WORK REQUEST: The required output is a copy of each line in the material below that includes "other".

EXTRACTED INFORMATION:

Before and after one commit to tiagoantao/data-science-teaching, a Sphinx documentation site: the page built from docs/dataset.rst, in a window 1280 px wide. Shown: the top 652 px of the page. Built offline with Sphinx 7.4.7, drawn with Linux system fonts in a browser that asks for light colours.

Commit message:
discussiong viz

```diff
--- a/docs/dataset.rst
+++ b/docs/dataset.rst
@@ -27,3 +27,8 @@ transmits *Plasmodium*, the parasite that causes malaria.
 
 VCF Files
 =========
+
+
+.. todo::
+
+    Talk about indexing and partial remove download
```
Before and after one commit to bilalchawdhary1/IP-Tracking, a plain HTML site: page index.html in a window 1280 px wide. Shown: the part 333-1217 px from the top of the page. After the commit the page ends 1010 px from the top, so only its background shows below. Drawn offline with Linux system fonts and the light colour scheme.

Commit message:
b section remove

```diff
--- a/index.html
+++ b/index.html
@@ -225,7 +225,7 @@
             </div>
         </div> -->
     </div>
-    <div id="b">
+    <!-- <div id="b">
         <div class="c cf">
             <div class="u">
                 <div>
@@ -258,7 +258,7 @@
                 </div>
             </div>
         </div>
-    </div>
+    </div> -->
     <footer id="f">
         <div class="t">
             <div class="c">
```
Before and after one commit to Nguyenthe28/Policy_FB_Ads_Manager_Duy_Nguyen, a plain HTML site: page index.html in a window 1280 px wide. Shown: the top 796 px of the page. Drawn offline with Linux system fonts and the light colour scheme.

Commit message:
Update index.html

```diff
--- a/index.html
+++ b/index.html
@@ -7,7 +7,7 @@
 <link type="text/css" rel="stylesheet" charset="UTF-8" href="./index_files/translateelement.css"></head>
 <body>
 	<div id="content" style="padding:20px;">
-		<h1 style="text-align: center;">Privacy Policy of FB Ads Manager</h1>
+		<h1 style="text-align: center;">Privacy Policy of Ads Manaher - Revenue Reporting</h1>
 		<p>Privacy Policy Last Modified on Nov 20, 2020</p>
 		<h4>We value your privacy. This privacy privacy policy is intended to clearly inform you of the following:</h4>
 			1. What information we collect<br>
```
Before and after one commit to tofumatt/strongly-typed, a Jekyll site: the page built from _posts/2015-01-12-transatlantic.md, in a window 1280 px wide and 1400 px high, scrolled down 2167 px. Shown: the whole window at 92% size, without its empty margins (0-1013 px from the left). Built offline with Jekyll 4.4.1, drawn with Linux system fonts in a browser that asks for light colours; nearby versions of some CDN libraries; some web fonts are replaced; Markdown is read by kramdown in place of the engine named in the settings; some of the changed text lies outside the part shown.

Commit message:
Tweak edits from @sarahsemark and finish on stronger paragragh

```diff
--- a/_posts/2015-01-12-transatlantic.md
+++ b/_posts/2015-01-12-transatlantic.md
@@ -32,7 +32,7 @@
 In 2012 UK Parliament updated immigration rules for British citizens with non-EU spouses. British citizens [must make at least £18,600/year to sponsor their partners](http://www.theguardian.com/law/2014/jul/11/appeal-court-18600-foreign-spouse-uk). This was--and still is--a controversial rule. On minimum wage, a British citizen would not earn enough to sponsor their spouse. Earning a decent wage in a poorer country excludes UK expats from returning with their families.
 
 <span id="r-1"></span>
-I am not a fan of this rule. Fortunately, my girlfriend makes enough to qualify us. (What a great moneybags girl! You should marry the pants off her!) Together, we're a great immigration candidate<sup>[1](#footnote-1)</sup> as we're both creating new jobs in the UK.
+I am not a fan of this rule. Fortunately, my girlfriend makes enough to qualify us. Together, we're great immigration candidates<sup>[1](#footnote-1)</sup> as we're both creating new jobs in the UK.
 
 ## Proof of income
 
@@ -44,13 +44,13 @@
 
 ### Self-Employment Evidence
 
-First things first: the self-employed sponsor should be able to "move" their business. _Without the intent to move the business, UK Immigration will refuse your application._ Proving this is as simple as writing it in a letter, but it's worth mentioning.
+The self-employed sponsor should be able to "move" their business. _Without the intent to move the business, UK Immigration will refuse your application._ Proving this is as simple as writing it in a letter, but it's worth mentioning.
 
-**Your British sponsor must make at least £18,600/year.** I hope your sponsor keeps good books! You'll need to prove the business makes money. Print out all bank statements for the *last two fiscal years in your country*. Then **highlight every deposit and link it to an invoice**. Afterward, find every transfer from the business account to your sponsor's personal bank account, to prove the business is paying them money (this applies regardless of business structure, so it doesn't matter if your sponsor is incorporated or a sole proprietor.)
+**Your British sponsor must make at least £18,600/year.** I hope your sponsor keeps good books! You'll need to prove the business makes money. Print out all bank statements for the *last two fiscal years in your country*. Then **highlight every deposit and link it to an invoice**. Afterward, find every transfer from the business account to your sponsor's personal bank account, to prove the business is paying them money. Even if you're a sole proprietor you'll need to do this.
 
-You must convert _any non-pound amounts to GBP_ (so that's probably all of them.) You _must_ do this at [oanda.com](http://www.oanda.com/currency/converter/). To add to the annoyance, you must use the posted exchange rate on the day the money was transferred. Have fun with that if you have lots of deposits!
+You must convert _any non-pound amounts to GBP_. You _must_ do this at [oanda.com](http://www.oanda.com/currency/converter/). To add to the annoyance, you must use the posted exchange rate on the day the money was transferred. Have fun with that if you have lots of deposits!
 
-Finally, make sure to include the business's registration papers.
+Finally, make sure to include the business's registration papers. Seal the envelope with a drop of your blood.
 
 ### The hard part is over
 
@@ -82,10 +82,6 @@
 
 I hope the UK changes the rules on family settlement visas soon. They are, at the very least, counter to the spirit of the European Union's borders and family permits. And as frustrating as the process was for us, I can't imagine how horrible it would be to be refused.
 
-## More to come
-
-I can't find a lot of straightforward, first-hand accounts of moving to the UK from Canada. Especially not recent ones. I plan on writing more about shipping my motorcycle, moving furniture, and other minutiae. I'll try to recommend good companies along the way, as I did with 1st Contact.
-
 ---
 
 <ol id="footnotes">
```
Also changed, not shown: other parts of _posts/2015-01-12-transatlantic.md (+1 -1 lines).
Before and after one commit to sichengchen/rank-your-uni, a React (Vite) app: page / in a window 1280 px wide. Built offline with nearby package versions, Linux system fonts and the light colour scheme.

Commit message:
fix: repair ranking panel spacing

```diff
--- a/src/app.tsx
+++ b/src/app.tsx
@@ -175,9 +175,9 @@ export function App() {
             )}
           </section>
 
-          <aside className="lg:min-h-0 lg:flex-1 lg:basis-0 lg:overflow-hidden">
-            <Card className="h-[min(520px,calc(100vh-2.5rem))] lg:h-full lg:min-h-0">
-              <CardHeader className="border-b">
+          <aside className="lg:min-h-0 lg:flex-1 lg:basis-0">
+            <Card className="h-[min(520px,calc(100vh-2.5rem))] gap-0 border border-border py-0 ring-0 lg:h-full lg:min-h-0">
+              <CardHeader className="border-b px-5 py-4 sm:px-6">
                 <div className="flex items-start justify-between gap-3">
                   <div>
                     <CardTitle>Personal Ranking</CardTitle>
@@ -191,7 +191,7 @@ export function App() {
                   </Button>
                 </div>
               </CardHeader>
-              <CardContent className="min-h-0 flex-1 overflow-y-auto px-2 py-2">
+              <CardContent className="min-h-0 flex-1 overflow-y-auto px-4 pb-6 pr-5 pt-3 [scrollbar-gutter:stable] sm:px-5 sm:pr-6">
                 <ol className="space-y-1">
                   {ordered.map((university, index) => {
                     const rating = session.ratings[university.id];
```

OUTPUT:
-I can't find a lot of straightforward, first-hand accounts of moving to the UK from Canada. Especially not recent ones. I plan on writing more about shipping my motorcycle, moving furniture, and other minutiae. I'll try to recommend good companies along the way, as I did with 1st Contact.
Also changed, not shown: other parts of _posts/2015-01-12-transatlantic.md (+1 -1 lines).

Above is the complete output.